During summer more people are at the pools, beaches, and lakes. Water activities are fun but they can also be dangerous. Drowning is the leading cause of death for children ages 1 to 4 years in the United States. Understanding how these accidents happen is the first step to preventing them.
Prevent Child Drowning
How Water Accidents Happen
There are a number of ways that children can get into trouble in the water. One major cause of toddler drowning is when children gain entry to a pool without the caregiver’s knowledge. Children can drown even when a caregiver is nearby. The best remedy for this is to have a safety fence around the pool. The fence should also have a self-closing, self-locking gate. The supervising adult should also keep the child within an arm’s reach anytime they are around water.
You Need More Than Swimming Lessons
Common-sense guidelines can help prevent drowning among all age groups. While toddlers are at the highest risk of drowning, statistics show drowning occurs in all age groups. This means that swimming lessons alone are not sufficient. Drowning-related accidents among adults are often tied to the use of alcohol or drugs. These factors can also hinder an adult from effectively supervising a child in the pool. The adult needs to be focused and alert, not multitasking or under the influence.
Drowning Prevention Tips
- A swimming pool should be completely separate from the house and play area of the yard.
- Alarms and pool covers should not be used as a substitute for a fence.
- Never leave your child alone or in the care of another child in or around water.
- Learn CPR and first aid and keep a first aid kit nearby
- Have rescue equipment, such as a life preserver.
- Wear Coast Guard-approved life jackets when swimming in the ocean.
- Bring a phone to the pool, lake or beach in case of an emergency.

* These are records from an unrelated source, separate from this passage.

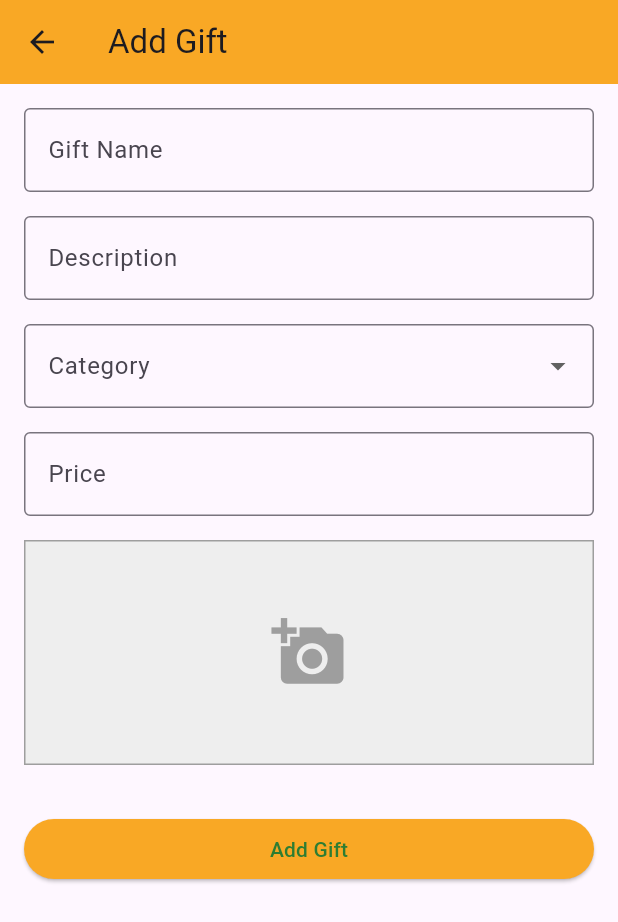
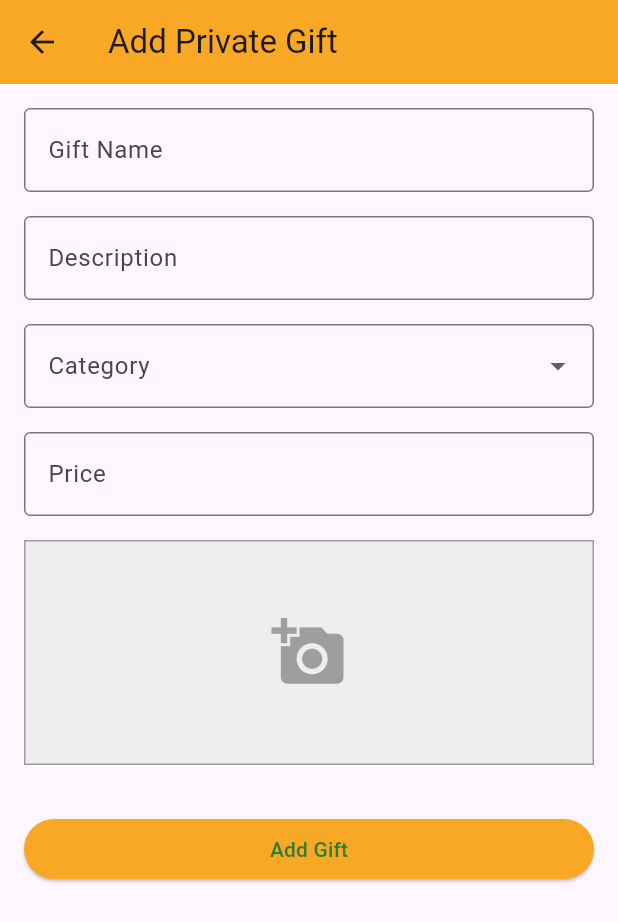
Before and after one commit to Noosh123/hedieaty, a Flutter app: the PrivateGiftListPage screen opened directly with empty values, after a tap on "Add New Gift", on a phone screen of 412 x 824 dp. Shown: the top 922 px of the screen. Run offline on Flutter 3.47's test engine with Material 3 defaults, Android fonts, the phone set to English and light mode, and no system bars; our stand-ins replace cloud_firestore, firebase_auth, firebase_core, image_picker, permission_handler, sqflite; accounts and stored records are empty.

Commit message:
The user can now create local events and gifts
The user can now create local events and gifts

```diff
--- a/lib/main.dart
+++ b/lib/main.dart
@@ -8,6 +8,7 @@ import 'package:hedieaty/screens/eventlist_page.dart';
 import 'package:hedieaty/screens/giftdetails_page.dart';
 import 'package:hedieaty/screens/giftlist_page.dart';
 import 'package:hedieaty/screens/homepage.dart';
+import 'package:hedieaty/screens/local/PrivateEventListPage.dart';
 import 'package:hedieaty/screens/myGiftlist_page.dart';
 import 'package:hedieaty/screens/myPledgedGifts_page.dart';
 import 'package:hedieaty/screens/myProfile_page.dart';
@@ -30,6 +31,7 @@ class MyApp extends StatelessWidget {
         '/homepage': (context) => HomePage(),
         //'/eventlist': (context) => EventListPage(friendName: 'Friend Name'),
         '/myEventlist': (context) => MyEventListPage(),// Pass dynamic name later
+        '/myPrivateEventlist': (context) => PrivateEventListPage(),// Pass dynamic name later
         //'/giftlist':(context) => GiftListPage(),
         //'/myGiftlist': (context) => MyGiftListPage(),
         //'/giftdetails':(context) => GiftDetailsPage(),
--- /dev/null
+++ b/lib/screens/local/create_private_gift_page.dart
@@ -0,0 +1,266 @@
+import 'package:flutter/material.dart';
+import 'package:hedieaty/services/image_service.dart';
+import 'package:image_picker/image_picker.dart';
+import 'package:hedieaty/models/gift_model.dart';
+import 'package:hedieaty/services/local/local_gift_service.dart';
+import 'dart:io';
+
+class CreatePrivateGiftPage extends StatefulWidget {
+  final GiftModel? gift; // Pass the gift model if editing
+  final String eventId; // Event ID for the gift
+  final bool isEdit; // Flag to differentiate between Add and Edit
+
+  const CreatePrivateGiftPage({
+    Key? key,
+    required this.eventId,
+    this.gift,
+    this.isEdit = false,
+  }) : super(key: key);
+
+  @override
+  State<CreatePrivateGiftPage> createState() => _CreatePrivateGiftPageState();
+}
+
+class _CreatePrivateGiftPageState extends State<CreatePrivateGiftPage> {
+  final _formKey = GlobalKey<FormState>();
+  final LocalGiftService _localGiftService = LocalGiftService();
+  final ImageService _imageService = ImageService();
+
+  String? _giftName;
+  String? _description;
+  String? _category;
+  double? _price;
+  String? _imageUrl;
+  String _status = "available";
+
+  final List<String> _categories = [
+    'Electronics',
+    'Books',
+    'Clothing',
+    'Toys',
+    'Other',
+  ];
+
+  bool _isLoading = false;
+
+  @override
+  void initState() {
+    super.initState();
+
+    // Pre-fill form fields if editing
+    if (widget.isEdit && widget.gift != null) {
+      final gift = widget.gift!;
+      _giftName = gift.name;
+      _description = gift.description;
+      _category = gift.category;
+      _price = gift.price;
+      _imageUrl = gift.image;
+      _status = gift.status;
+    }
+  }
+
+  Future<void> _pickAndUploadImage() async {
+    try {
+      final ImagePicker picker = ImagePicker();
+
+      // Pick image from gallery or camera
+      final XFile? pickedImage = await picker.pickImage(source: ImageSource.gallery);
+
+      if (pickedImage != null) {
+        setState(() => _isLoading = true);
+
+        // Upload image using ImageService
+        final imageUrl = await _imageService.uploadImage(pickedImage.path);
+
+        if (imageUrl != null) {
+          setState(() => _imageUrl = imageUrl);
+          ScaffoldMessenger.of(context).showSnackBar(
+            const SnackBar(content: Text('Image uploaded successfully!')),
+          );
+        } else {
+          throw Exception('Image upload failed');
+        }
+      }
+    } catch (e) {
+      print('Error uploading image: $e');
+      ScaffoldMessenger.of(context).showSnackBar(
+        SnackBar(content: Text('Failed to upload image: $e')),
+      );
+    } finally {
+      setState(() => _isLoading = false);
+    }
+  }
+
+
+  void _saveGift() async {
+    if (_formKey.currentState!.validate()) {
+      _formKey.currentState!.save();
+
+      setState(() => _isLoading = true);
+
+      try {
+        // Prepare the gift model
+        final GiftModel newGift = GiftModel(
+          id: widget.isEdit ? widget.gift!.id : DateTime.now().toIso8601String(),
+          eventId: widget.eventId,
+          userId: 'local', // Set a placeholder user ID for local database
+          name: _giftName!,
+          description: _description ?? '',
+          category: _category!,
+          price: _price!,
+          image: _imageUrl ?? '',
+          status: _status,
+          pledgedBy: null,
+        );
+
+        if (widget.isEdit) {
+          // Update gift
+          await _localGiftService.updateGift(newGift);
+          ScaffoldMessenger.of(context).showSnackBar(
+            const SnackBar(content: Text('Gift updated successfully!')),
+          );
+        } else {
+          // Add new gift
+          await _localGiftService.addGift(newGift);
+          ScaffoldMessenger.of(context).showSnackBar(
+            const SnackBar(content: Text('Gift added successfully!')),
+          );
+        }
+
+        Navigator.pop(context); // Return to the previous screen
+      } catch (e) {
+        print('Error saving gift: $e');
+        ScaffoldMessenger.of(context).showSnackBar(
+          SnackBar(content: Text('Failed to save gift: $e')),
+        );
+      } finally {
+        setState(() => _isLoading = false);
+      }
+    }
+  }
+
+  @override
+  Widget build(BuildContext context) {
+    return Scaffold(
+      appBar: AppBar(
+        backgroundColor: Colors.yellow[800],
+        title: Text(widget.isEdit ? 'Edit Private Gift' : 'Add Private Gift'),
+      ),
+      body: _isLoading
+          ? const Center(child: CircularProgressIndicator())
+          : Padding(
+        padding: const EdgeInsets.all(16.0),
+        child: Form(
+          key: _formKey,
+          child: ListView(
+            children: [
+              // Gift Name
+              TextFormField(
+                initialValue: _giftName,
+                decoration: const InputDecoration(
+                  labelText: 'Gift Name',
+                  border: OutlineInputBorder(),
+                ),
+                onSaved: (value) => _giftName = value,
+                validator: (value) =>
+                value == null || value.isEmpty ? 'Name is required' : null,
+              ),
+              const SizedBox(height: 16),
+
+              // Description
+              TextFormField(
+                initialValue: _description,
+                decoration: const InputDecoration(
+                  labelText: 'Description',
+                  border: OutlineInputBorder(),
+                ),
+                onSaved: (value) => _description = value,
+              ),
+              const SizedBox(height: 16),
+
+              // Category Dropdown
+              DropdownButtonFormField<String>(
+                value: _category,
+                decoration: const InputDecoration(
+                  labelText: 'Category',
+                  border: OutlineInputBorder(),
+                ),
+                items: _categories
+                    .map((category) => DropdownMenuItem(
+                  value: category,
+                  child: Text(category),
+                ))
+                    .toList(),
+                onChanged: (value) => _category = value,
+                validator: (value) =>
+                value == null || value.isEmpty ? 'Category is required' : null,
+              ),
+              const SizedBox(height: 16),
+
+              // Price
+              TextFormField(
+                initialValue: _price?.toString(),
+                decoration: const InputDecoration(
+                  labelText: 'Price',
+                  border: OutlineInputBorder(),
+                ),
+                keyboardType: TextInputType.number,
+                onSaved: (value) => _price = double.tryParse(value ?? ''),
+                validator: (value) {
+                  if (value == null || value.isEmpty) {
+                    return 'Price is required';
+                  }
+                  final price = double.tryParse(value);
+                  return price == null || price <= 0
+                      ? 'Enter a valid price'
+                      : null;
+                },
+              ),
+              const SizedBox(height: 16),
+
+              // Image Upload Section
+              GestureDetector(
+                onTap: _pickAndUploadImage,
+                child: Container(
+                  height: 150,
+                  width: double.infinity,
+                  decoration: BoxDecoration(
+                    color: Colors.grey[200],
+                    border: Border.all(color: Colors.grey),
+                    image: (_imageUrl != null && _imageUrl!.isNotEmpty)
+                        ? DecorationImage(
+                      image: NetworkImage(_imageUrl!),
+                      fit: BoxFit.cover,
+                    )
+                        : null,
+                  ),
+                  child: (_imageUrl == null || _imageUrl!.isEmpty)
+                      ? const Icon(
+                    Icons.add_a_photo,
+                    size: 50,
+                    color: Colors.grey,
+                  )
+                      : null,
+                ),
+              ),
+
+              const SizedBox(height: 32),
+
+              // Save Button
+              ElevatedButton(
+                style: ElevatedButton.styleFrom(
+                  backgroundColor: Colors.yellow[800],
+                ),
+                onPressed: _saveGift,
+                child: Text(
+                  widget.isEdit ? 'Update Gift' : 'Add Gift',
+                  style: TextStyle(color: Colors.green[800]),
+                ),
+              ),
+            ],
+          ),
+        ),
+      ),
+    );
+  }
+}
```
Also changed, not shown: lib/screens/local/PrivateGiftListPage.dart (+17 -53 lines), lib/screens/myProfile_page.dart (+11 -0 lines).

- Provide swimming lessons when your child is ready to learn.
First Aid Steps for a Drowning Victim
Should you notice a child drowning, there are a few important steps to follow to save their life.
- Get out of the water: Your first priority is to get a drowning child out of the water as quickly as possible. If they are not breathing, place them on their back on a firm surface. Immediately begin rescue breathing, and have someone call for help.
- Open the child’s airway: Gently tilt back the head with one hand, and lift the chin with the other. Put your ear to the child’s mouth and nose, and look, listen, and feel for signs that she is breathing.
- If the child doesn’t seem to be breathing: For infants under the age of 1, place your mouth over the infant’s nose and lips and give two breaths, each lasting about 1 second. Look for the chest to rise and fall. For children, 1 year and older, pinch the child’s nose and seal your lips over her mouth. Give two slow, full breaths (1 to 2 seconds each). Wait for the chest to rise and fall before giving the second breath.
- If the chest rises after breaths: Check for a pulse. If the chest doesn’t rise, try again. Retilt the head, lift the child’s chin and repeat the breaths.
- Check for a pulse: Put two fingers on your child’s neck to the side of Adam’s apple. For infants, feel inside the arm between the elbow and shoulder. Wait five seconds. If there is a pulse, give one breath every three seconds. Check for a pulse every minute, and continue rescue breathing until the child is breathing on her own or help arrives.
- If you can’t find a pulse: For infants under the age of 1, imagine a line between the child’s nipples, and place two fingers just below its centerpoint. Apply five half-inch chest compressions in about three seconds. After five compressions, seal your lips over the child’s mouth and nose and give one breath.
For children 1 and older, use the heel of your hand to apply five quick one-inch chest compressions to the middle of the breastbone (just above where the ribs come together) in about three seconds. After five compressions, pinch the child’s nose, seal your lips over his mouth, and give one full breath.
Continue the cycle of five chest compressions followed by breath for one minute, then check for a pulse. Repeat the cycle until you find a pulse or help arrives and takes over. While these instructions are provided to help guide you, it is important to note that they are not a substitute for pepper CPR training. If you own a pool or visit the beach with your child, you need to know CPR. Most importantly, never assume it’s too late to save a child’s life. Even if they are unresponsive, continue performing CPR, and do not stop until medical professionals take over. Your efforts can save a life and your awareness and training can prevent accidents from happening in the first place.